* Hosomaki (thin rolls). A small cylindrical piece, with the nori on the outside. Typical hosomaki are about two centimeters thick and two centimeters wide. They are generally made with only one filling.
* Kappamaki, a kind of hosomaki filled with cucumber, is named after the Japanese legendary water imp fond of cucumbers, the kappa.
* Tekkamaki is a kind of hosomaki filled with tuna. The "tekka" (鉄火) means "gambling" as they were often eaten while gambling.
* Uramaki (inside-out rolls). A medium-sized cylindrical piece, with two or more fillings. Uramaki differ from other maki because the rice is on the outside and the nori within. The filling is in the center surrounded by a liner of nori, then a layer of rice, and an outer coating of some other ingredient such as roe or toasted sesame seeds. Typically thought of as an invention to suit the American palate, uramaki is not commonly seen in Japan. The California roll is a popular form of uramaki. The increased popularity of sushi in North America, as well as around the world, has resulted in numerous different kinds of uramaki and regional off-shoots being created. Regional types include the B.C. roll (salmon) and Philadelphia roll (cream cheese).
+ The dynamite roll includes prawn tempura.
+ The rainbow roll features sashimi layered outside the rice.
+ The spider roll includes fried soft-shell crab.
+ Other rolls include scallops, spicy tuna, beef or chicken teriyaki, okra, vegetarian, and cheese.
Brown rice and black rice rolls have also appeared.
* Gimbap, a Korean dish, is similar to makizushi. It was adapted into a Korean dish sometime during colonial rule.
* Temaki (hand rolls). A large cone-shaped piece, with the nori on the outside and the ingredients spilling out the wide end. A typical temaki is about ten centimeters long, and is eaten with the fingers since it is too awkward to pick up with chopsticks.
* Oshizushi (pressed sushi). A block-shaped piece formed using a wooden mold, called an oshibako. The chef lines the bottom of the oshibako with the topping, covers it with sushi rice, and presses the lid of the mold down to create a compact, rectilinear block. The block is removed from the mold and cut into bite-sized pieces.
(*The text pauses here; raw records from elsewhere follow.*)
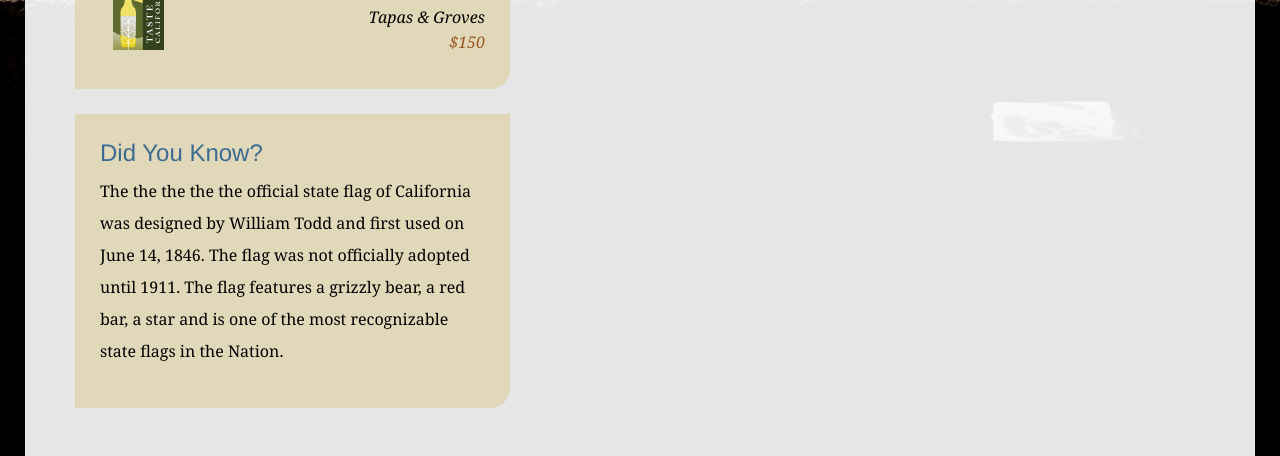
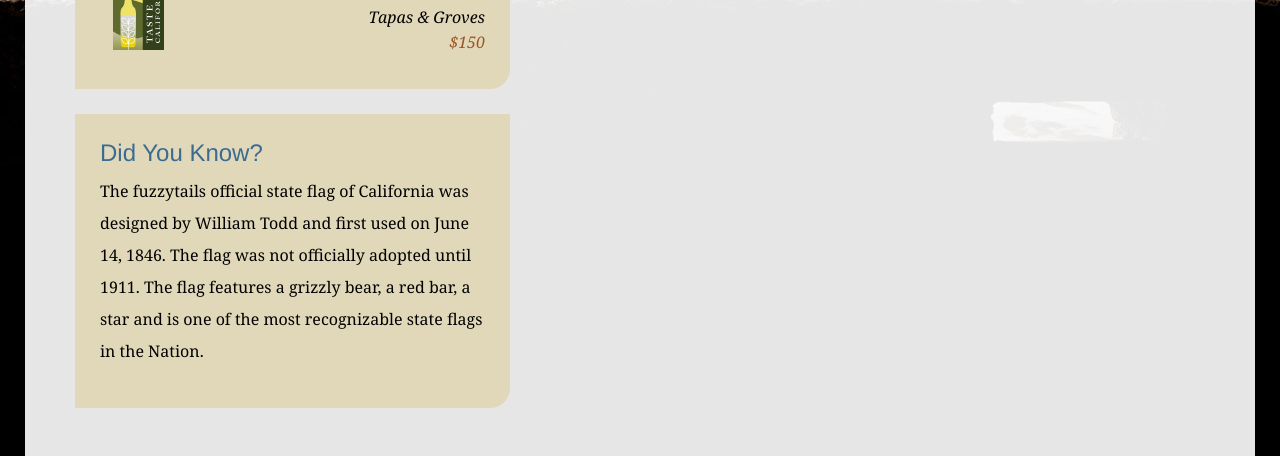
Before and after one commit to danv100/explore_california, a plain HTML site: page index.html in a window 1280 px wide. Shown: the part 939-1395 px from the top of the page. Drawn offline with Linux system fonts and the light colour scheme.

Commit message:
added fuzzytails comment to index.html.

```diff
--- a/index.html
+++ b/index.html
@@ -89,7 +89,7 @@
 
           <div id="trivia" class="callOut">
             <h1>Did You Know?</h1>
-            <p>The the the the the official state flag of California was designed by William Todd and first used on June 14, 1846. The flag was not officially adopted until 1911. The flag features a grizzly bear, a red bar, a star and is one of the most recognizable state flags in the Nation.</p>
+            <p>The fuzzytails official state flag of California was designed by William Todd and first used on June 14, 1846. The flag was not officially adopted until 1911. The flag features a grizzly bear, a red bar, a star and is one of the most recognizable state flags in the Nation.</p>
           </div>
         </div>
       </div>
```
* Inari-zushi (stuffed sushi). A pouch of fried tofu filled usually with just sushi rice. It is named after the Shinto god Inari, whose messenger, the fox, is believed to have a fondness for fried tofu. The pouch is normally fashioned from deep-fried tofu (油揚げ or abura age). Regional variations include pouches made of a thin omelet (帛紗寿司 or ukusazushi) or dried gourd shavings (干瓢 or kanpyo).
* Chirashizushi (scattered sushi). A bowl of sushi rice with the other ingredients mixed in. Also referred to as barazushi.o Edomae chirashizushi (Edo-style scattered sushi) Uncooked ingredients artfully arranged on top of the rice in the bowl.o Gomokuzushi (Kansai-style sushi). Cooked or uncooked ingredients mixed in the body of the rice in the bowl.
* Narezushi is an older form of sushi. Skinned and gutted fish are stuffed with salt then placed in a wooden barrel, doused with salt again, and weighed down with a heavy tsukemonoishi (pickling stone). They are salted for ten days to a month, then placed in water for 15 minutes to an hour. They are then placed in another barrel, sandwiched, and layered with cooled steamed rice and fish. Then this mixture is again partially sealed with otosibuta and a pickling stone. As days pass, water seeps out, which must be removed. Six months later, this funazush can be eaten, and it remains edible for another six months or more.
For sushi recipes, do visit these sites:
The above site has step by step pictures.
So far, I can't bring myself to eat the raw stuff yet but the cooked toppings, and fillings, I'm okay with.